■ PROBLEM TO WORK ON
Please return all lines in the listing holding the word "xlsx".

_ _ _

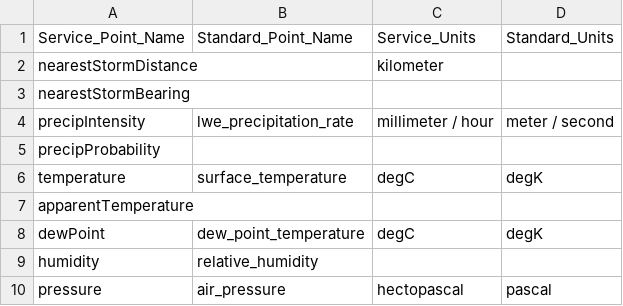
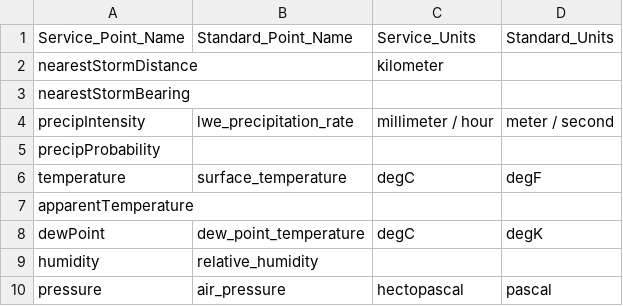
Before and after one commit to lazlop/volttron, a CSV file: services/core/Darksky/darksky/data/name_mapping.csv, drawn as a sheet; only a part is shown.

Commit message:
Fixed unit mapping not working for concrete agents, fixed a few tests related to api call settings

```diff
--- a/services/core/Darksky/darksky/data/name_mapping.csv
+++ b/services/core/Darksky/darksky/data/name_mapping.csv
@@ -5,3 +5,3 @@ precipIntensity,lwe_precipitation_rate,millimeter / hour,meter / second
 precipProbability,,,
-temperature,surface_temperature,degC,degK
+temperature,surface_temperature,degC,degF
 apparentTemperature,,,
```
Also changed, not shown: 3 other files.
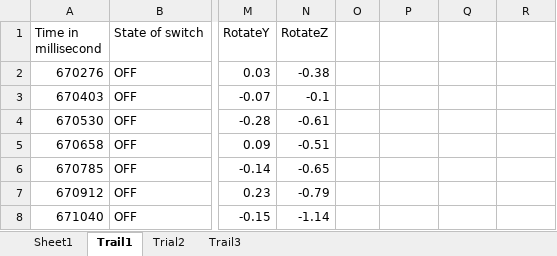
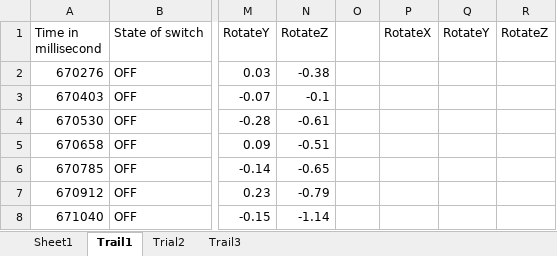
Before and after one commit to HaoYejia/Anti-Phubber, an Excel workbook: Data/Data1.xlsx, sheet Trail1, drawn as a sheet; only a part is shown, gaps mark what is left out; values as stored, in another font and other column widths than the file's, no borders; table styles not drawn; the diff names each change by its address in the sheet, - before the commit and + after, or states it on an @@ line.

```diff
--- a/Data/Data1.xlsx (sheet Trail1)
+++ b/Data/Data1.xlsx (sheet Trail1)
-P1: (empty)
+P1: RotateX
-Q1: (empty)
+Q1: RotateY
-R1: (empty)
+R1: RotateZ
```
Also changed, not shown: 38 other files.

_ _ _

■ RESPONSE BELOW
Before and after one commit to HaoYejia/Anti-Phubber, an Excel workbook: Data/Data1.xlsx, sheet Trail1, drawn as a sheet; only a part is shown, gaps mark what is left out; values as stored, in another font and other column widths than the file's, no borders; table styles not drawn; the diff names each change by its address in the sheet, - before the commit and + after, or states it on an @@ line.
--- a/Data/Data1.xlsx (sheet Trail1)
+++ b/Data/Data1.xlsx (sheet Trail1)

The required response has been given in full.